Research commissioned by the BBC, surveyed 500 towns and cities across the UK and found that the national average for shop vacancies now stands at 14 per cent, from 10.5 per cent in 2009.

Despite an increasing number of retailers continue to focus their attention to the online arena, 2,633 restaurants, cafes and fast food outlets opened in the first six months of this year, while 2,145 hairdressers and beauty salons started up across the towns and cities surveyed.

Matthew Hopkins, from the Local Data Company who carried out the survey said “ This survey has shown that a significant part of the high street’s issues are not related to the recession; it is more a reflection of our changing shopping habits.

“The internet was widely heralded as the death knell for the high street, but the data shows that shopping in person is still a key pastime for many”.

Travel agents and off-licences have gradually been disappearing from the UK streets in the past few years while the number of charity shops and convenience format supermarkets have increased considerably.

Of all the cities surveyed, Altrincham was the worst affected when it came to empty shops, with 29.6 per cent of properties vacant, followed closely by Stockton-on-Tees, Rotherham and Margate which all had a higher rate higher than 25 per cent.

Liz Peace, CEO of the British Property Federation, said “ The rise of internet shopping coupled with the recession is forcing high streets to adapt.

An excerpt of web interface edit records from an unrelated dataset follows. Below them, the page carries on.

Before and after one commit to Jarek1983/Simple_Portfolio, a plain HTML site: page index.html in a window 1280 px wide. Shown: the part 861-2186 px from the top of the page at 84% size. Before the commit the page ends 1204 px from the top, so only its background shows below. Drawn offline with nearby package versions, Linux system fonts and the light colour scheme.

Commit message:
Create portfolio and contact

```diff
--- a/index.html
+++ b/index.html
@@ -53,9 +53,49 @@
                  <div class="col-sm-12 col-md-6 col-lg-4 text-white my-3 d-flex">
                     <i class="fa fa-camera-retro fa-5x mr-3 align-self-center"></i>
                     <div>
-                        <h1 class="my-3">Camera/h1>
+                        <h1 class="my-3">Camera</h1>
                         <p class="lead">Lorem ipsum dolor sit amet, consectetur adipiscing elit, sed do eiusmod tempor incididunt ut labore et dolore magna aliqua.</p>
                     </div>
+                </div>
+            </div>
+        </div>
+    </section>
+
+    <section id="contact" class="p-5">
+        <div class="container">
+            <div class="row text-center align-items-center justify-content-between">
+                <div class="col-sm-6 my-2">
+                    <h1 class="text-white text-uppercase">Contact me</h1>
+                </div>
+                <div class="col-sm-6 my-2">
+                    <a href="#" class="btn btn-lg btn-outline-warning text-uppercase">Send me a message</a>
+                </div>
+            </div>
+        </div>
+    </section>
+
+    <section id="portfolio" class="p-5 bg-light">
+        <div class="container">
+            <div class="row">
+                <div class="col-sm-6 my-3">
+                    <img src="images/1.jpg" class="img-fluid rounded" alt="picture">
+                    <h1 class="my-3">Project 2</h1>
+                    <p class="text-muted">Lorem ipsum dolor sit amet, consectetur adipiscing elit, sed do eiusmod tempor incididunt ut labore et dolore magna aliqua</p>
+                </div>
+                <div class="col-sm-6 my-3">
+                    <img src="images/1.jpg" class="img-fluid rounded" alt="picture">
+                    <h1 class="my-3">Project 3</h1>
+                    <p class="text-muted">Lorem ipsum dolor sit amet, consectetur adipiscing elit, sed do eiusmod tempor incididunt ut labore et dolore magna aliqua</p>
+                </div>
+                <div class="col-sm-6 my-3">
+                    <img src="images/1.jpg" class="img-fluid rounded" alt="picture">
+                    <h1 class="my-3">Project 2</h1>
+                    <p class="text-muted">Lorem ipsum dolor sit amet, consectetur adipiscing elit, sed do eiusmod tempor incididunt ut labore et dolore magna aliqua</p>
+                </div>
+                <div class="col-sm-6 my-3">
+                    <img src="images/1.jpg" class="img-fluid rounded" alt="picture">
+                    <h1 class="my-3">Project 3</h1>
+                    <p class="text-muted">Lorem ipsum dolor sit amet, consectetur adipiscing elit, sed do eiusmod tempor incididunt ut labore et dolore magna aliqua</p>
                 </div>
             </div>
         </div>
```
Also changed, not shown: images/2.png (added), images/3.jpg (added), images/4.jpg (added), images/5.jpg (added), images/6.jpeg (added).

“Only those centres that can quickly meet our day-to-day needs, or that can offer a fun shopping experience, will continue to thrive”.

Please note the views expressed in this blog are the views of the author, Andre Brown and do not represent the view of Locayta, its employees or its shareholders. For more information about Locayta, visit